One afternoon, seeking some refuge in her beloved garden, she noticed the tip of a sweet pea growing through a crack in the pathway. It must have blossomed from a seed that had been dropped during planting. It wouldn’t live long.
– But to her surprise, the plant held on – struggling to grow stronger and taller every day. It wasn’t the prettiest sweet-Pea in the garden, with its twisted stalk and sparse foliage. She placed a small trellis near it to encourage the vine to spread up and out.
Despite its rough beginnings, the vine continued to bud. Its blooms were more abundant and richer in hue than any other plants in her garden. Quite a journey from the crack on the path to the top of the trellis.

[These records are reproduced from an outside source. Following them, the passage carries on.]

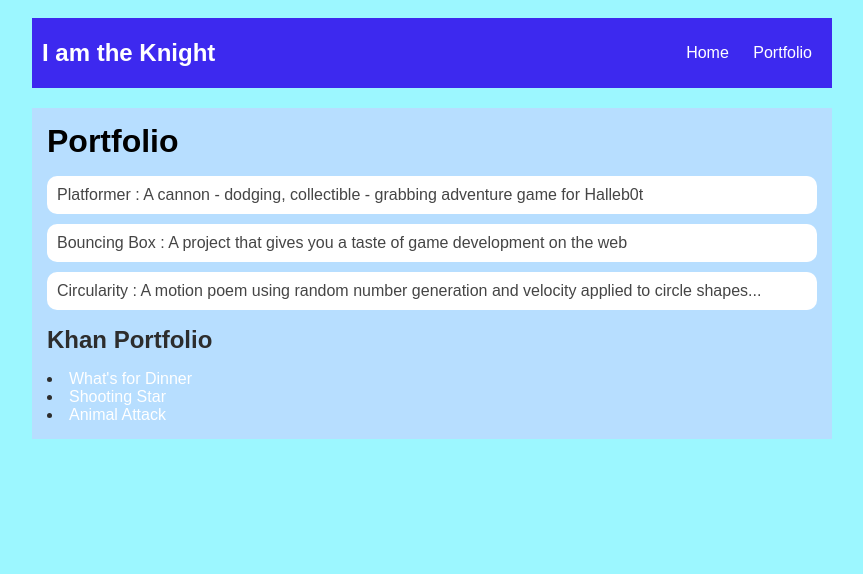
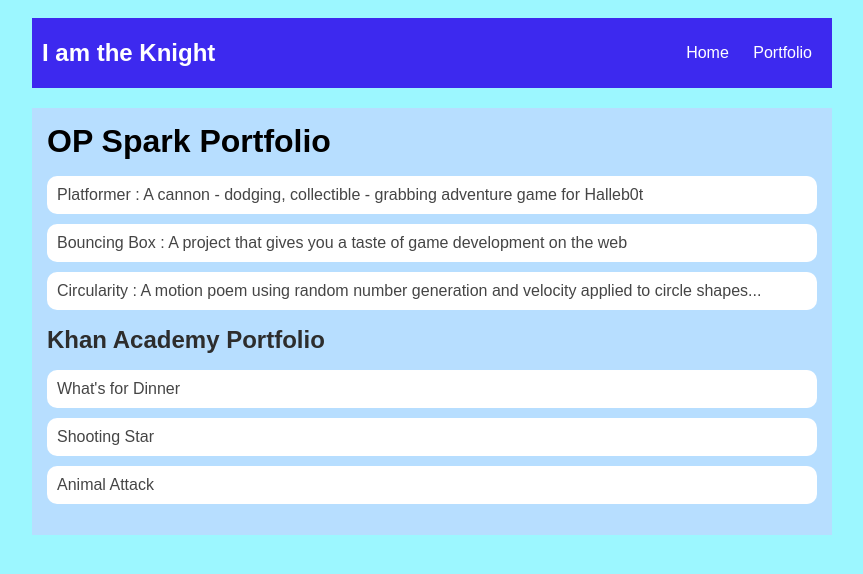
Before and after one commit to jdaigle23/jdaigle23.github.io, a plain HTML site: page portfolio.html in a window 1280 px wide. Shown: the whole page, without its empty margins (208-1071 px from the left). Drawn offline with Linux system fonts and the light colour scheme.

```diff
--- a/portfolio.html
+++ b/portfolio.html
@@ -21,14 +21,14 @@
       </nav>
       <main>
         <div class="content">
-            <h1>Portfolio</h1>
+            <h1>OP Spark Portfolio</h1>
             <ul id="portfolio">
                 <li><a href="projects/platformer/">Platformer : A cannon - dodging, collectible - grabbing adventure game for Halleb0t</a></li>
                 <li><a href="projects/bouncing-box/">Bouncing Box : A project that gives you a taste of game development on the web </a></li>
                 <li><a href="projects/circularity/">Circularity : A motion poem using random number generation and velocity applied to circle shapes...</a></li>
             </ul>
-            <h2>Khan Portfolio</h2>
-            <ul id="khan portfolio"></ul>
+            <h2>Khan Academy Portfolio</h2>
+            <ul id="portfolio">
                 <li><a href="https://www.khanacademy.org/computer-programming/spin-off-of-project-whats-for-dinner/5218088767635456">What's for Dinner</a></li>
                 <li><a href="https://www.khanacademy.org/computer-programming/spin-off-of-project-shooting-star/5752312075567104">Shooting Star </a></li>
                 <li><a href="https://www.khanacademy.org/computer-programming/spin-off-of-project-animal-attack/5099317850718208">Animal Attack</a></li>
```
Also changed, not shown: index.html (+4 -2 lines), images/image.png (deleted), 1 other file.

The sweet pea plant became her teacher. It counselled her to hope in her own ability to cope, it taught her the way of perseverance. From the plant’s own struggle, she learned that we never ask for the challenges that life places in our way. Inspired by the little plant, she continued anew to seek her own trellis that enabled her to gather strength and courage to move forward.
In today’s Gospel, Jesus calls us to approach the world with a faith that often contradicts society’s value system, a faith that challenges the hopelessness and cynicism in which our own lives are mired. To be a disciple of Jesus is-to struggle to “read the signs” – however small, wherever hidden – of God’s presence in our midst. It is often easier to, remain in our own little cocoon of self-pity, to nurse our own hurts and angers. But the ultimate hope of the Gospel is to move beyond the negatives and seek out, despite the struggle, the never-wavering love of God, love that we make real for one another in our love, support and forgiveness.
Gospel charity and justice can be at odds with the world. In today’s gospel we learn that Jesus is not the safe, warm, reassuring blanket we believe him to be. His words challenge us to grow beyond our fears, our biases, and our narrow mindedness. Jesus demands more courage, more compassion, and more humility than we believe we are capable of. Christ calls us who would be his disciples to that work of justice and reconciliation, regardless of the cost or consequences
Today’s Gospel reminds us that faithfulness to our baptism in Christ demands that we risk power, prestige and even acceptance to stand up for the dignity and responsibility we all possesses by virtue of being a son and daughter of God. This is not easy and sometimes it very frightening. So let us pray for one another:
May God set us on fire and give us this day the strong, warm hearts of true peacemakers, who are ready to face the truth, and ready to work for change. With grace, may we build God’s peace within us and among us Amen.